Since 1995 I’ve had the privilege of living in Managua, Nicaragua. My ministry has been to walk alongside of the evangelical (i.e. “Protestant”) church in Central America.
The evangelical church in the Pacific Coast of Nicaragua was birthed through the work of U.S. missionaries around 1900. In the last three decades the number of evangelicals has grown exponentially.
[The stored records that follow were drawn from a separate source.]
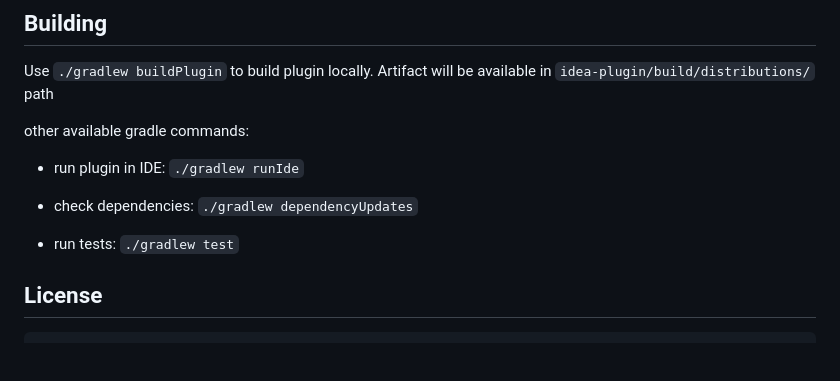
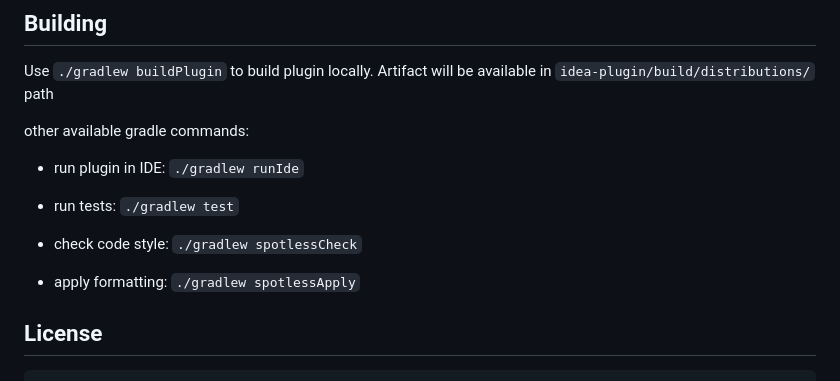
Before and after one commit to ComposeGears/Valkyrie, a Markdown page: README.md, the part around the change. GitHub-like rendering; blank space fills up the shorter version.

Commit message:
update readme gradle commands

```diff
--- a/README.md
+++ b/README.md
@@ -225,9 +225,11 @@ other available gradle commands:
 
 - run plugin in IDE: `./gradlew runIde`
 
-- check dependencies: `./gradlew dependencyUpdates`
+- run tests: `./gradlew test`
 
-- run tests: `./gradlew test`
+- check code style: `./gradlew spotlessCheck`
+
+- apply formatting: `./gradlew spotlessApply`
 
 ## License
 
```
As many as one out of every four Nicaraguans currently claims a “born again” experience.
Yet many Nicaraguan evangelicals are beginning to ask the “Pentecost question.” In some respects there are clear and positive responses:
- Superstitious allegiances to statues of Mary and the saints have been discarded.
- Addictions to alcohol have been overcome.
- Destructive cultural patterns such as male marital unfaithfulness have been abandoned.
There’s little doubt that many individuals and families have changed because the Gospel has taken root in their lives.
But a growing number of Nicaraguan evangelicals are beginning to ask if these are sufficient answers to the “Pentecost question.” They’re considering hard questions such as these:
- Does Pentecost compel us to address local and global issues of injustice?
- Should the Gospel bring visible changes in the self-serving behavior of governmental and business leaders?
- Is it enough that the church is a refuge from society or should it also manifest the presence of Jesus in places where people are most hurt and broken?
- Can a church that is splintered between many denominations in the same neighborhood or city be an authentic witness?
For starters, how would you answer the “Pentecost question” for your neighborhood, city or nation? Is this the right question to ask?